“I know it’s not exactly a democratic regime. But to take advantage of the desperate situation the Bosnians are facing, and the genocide the Serbs are committing against them, it’s an abhorring immoral attitude to stab them in the back at such a time,” he sadly uttered.
“Sir, you are not the only Croat who realizes this. Everyone knows that the government violated the non-aggression agreement signed between Croatia and Bosnia. So why do you take on all the risk yourself?” I deniably asked.
“Because I love my country and I don’t want this government to shame us all. Patriotism is not, and should not, be about supporting your country when it does wrong. This would be chauvinism,” he said with a stern voice.

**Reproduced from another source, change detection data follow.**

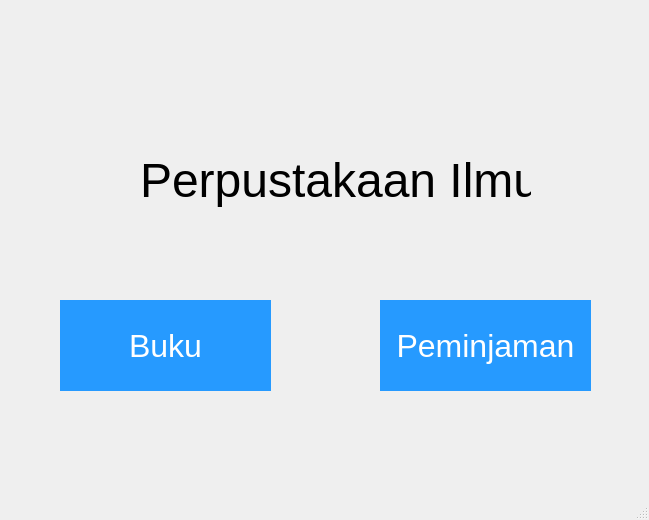
Old version of the form library.ui in the repository kyraa16/LibraryManagement.
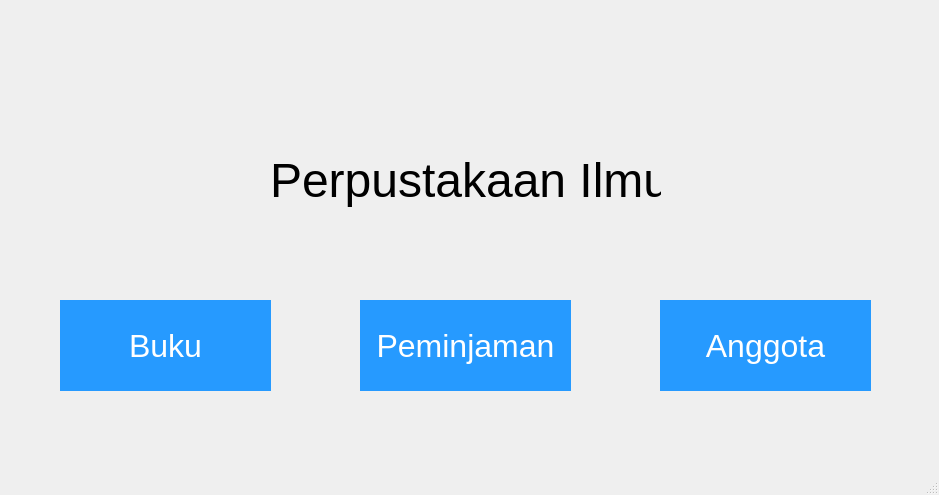
New version of the form. Icons and pictures are not drawn.

The edit to the form file:
```diff
--- a/library.ui
+++ b/library.ui
@@ -6,8 +6,8 @@
    <rect>
     <x>0</x>
     <y>0</y>
-    <width>649</width>
-    <height>520</height>
+    <width>939</width>
+    <height>495</height>
    </rect>
   </property>
   <property name="windowTitle">
@@ -39,31 +39,6 @@
      <string>Buku</string>
     </property>
    </widget>
-   <widget class="QPushButton" name="peminjamanButton">
-    <property name="geometry">
-     <rect>
-      <x>380</x>
-      <y>300</y>
-      <width>211</width>
-      <height>91</height>
-     </rect>
-    </property>
-    <property name="font">
-     <font>
-      <pointsize>24</pointsize>
-     </font>
-    </property>
-    <property name="styleSheet">
-     <string notr="true">#peminjamanButton {
-	border: none;
-	background-color: rgb(38, 154, 255);
-	color: rgb(255, 255, 255);
-}</string>
-    </property>
-    <property name="text">
-     <string>Peminjaman</string>
-    </property>
-   </widget>
    <widget class="QLabel" name="label">
     <property name="geometry">
      <rect>
@@ -80,7 +55,7 @@
    <widget class="QLabel" name="label_2">
     <property name="geometry">
      <rect>
-      <x>140</x>
+      <x>270</x>
       <y>130</y>
       <width>391</width>
       <height>101</height>
@@ -98,8 +73,8 @@
    <widget class="QLabel" name="label_4">
     <property name="geometry">
      <rect>
-      <x>280</x>
-      <y>70</y>
+      <x>410</x>
+      <y>60</y>
       <width>91</width>
       <height>81</height>
      </rect>
@@ -114,6 +89,54 @@
      <bool>true</bool>
     </property>
    </widget>
+   <widget class="QPushButton" name="peminjamanButton">
+    <property name="geometry">
+     <rect>
+      <x>360</x>
+      <y>300</y>
+      <width>211</width>
+      <height>91</height>
+     </rect>
+    </property>
+    <property name="font">
+     <font>
+      <pointsize>24</pointsize>
+     </font>
+    </property>
+    <property name="styleSheet">
+     <string notr="true">#peminjamanButton {
+	background-color: rgb(38, 154, 255);
+border: none;
+	color: rgb(255, 255, 255);
+}</string>
+    </property>
+    <property name="text">
+     <string>Peminjaman</string>
+    </property>
+   </widget>
+   <widget class="QPushButton" name="pushButton">
+    <property name="geometry">
+     <rect>
+      <x>660</x>
+      <y>300</y>
+      <width>211</width>
+      <height>91</height>
+     </rect>
+    </property>
+    <property name="font">
+     <font>
+      <pointsize>24</pointsize>
+     </font>
+    </property>
+    <property name="styleSheet">
+     <string notr="true">background-color: rgb(38, 154, 255);
+border: none;
+color: rgb(255, 255, 255);</string>
+    </property>
+    <property name="text">
+     <string>Anggota</string>
+    </property>
+   </widget>
   </widget>
   <widget class="QMenuBar" name="menubar">
    <property name="geometry">
```
Left out of the diff: 13 changed lines with no effect on the pictures.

“You know how dangerous the situation is in Bosnia. Death is the rule there, the exception is life,” I warned him.
“My life is worth nothing in comparison with my country’s reputation,” he briefly answered.
“Okay, I agree. Nevertheless, it could have the same effect if you make this statement from Zagreb. You can even hold a news conference,” I suggested.
“You’re right; I can, and will, make a statement to condemn my government’s unethical behavior, be it from Zagreb or anywhere in the world. But you are missing the point of my reason to state this from Sarajevo. The point is to show support to my fellow Bosnians on the battlefield, as this will make a huge difference,” he concluded the last sentence while proudly standing tall.
Later, when I was discussing this issue with Lackovic, he told me that although he is Catholic and that the great majority of Bosnians are Muslims, he never viewed them in terms of their faith. Rather, he thought of them as humans who are being subjected to unacceptable injustices.
Lackovic went to Bosnia and stood face to face with Serbia’s death machine in Sarajevo. His wonderful integrity, unwavering determination, and unflinching courage boosted the moral of Bosnian Muslims on the battlefield, and in so doing, scandalized the Croatian government. Eventually, Croatia had to stop its unfair war against the Bosnians. Some might say that this cannot be the result of one man’s deed. For those who say so, my answer would be: You don’t know what Lackovic has meant to Croatia. He, along with a few others, have been one of the most important symbols of that Balkan country.
Lackovic believed in freedom for all humans. He taught me that disrespect and insults of today are the parents of extremisms of tomorrow, regardless of faith. He used to tell me that there is no such thing as equal and less equal humans; we, humans, are all equal to the same degree.
Although he passed away in 2004, Lackovic will always inspire me and remind me of the noble values many of us have lost along the way. It is Lackovic who still teaches us that a great artist cannot be great, in the full sense of the term, without being a great human. God bless your soul dear friend; I do miss you!!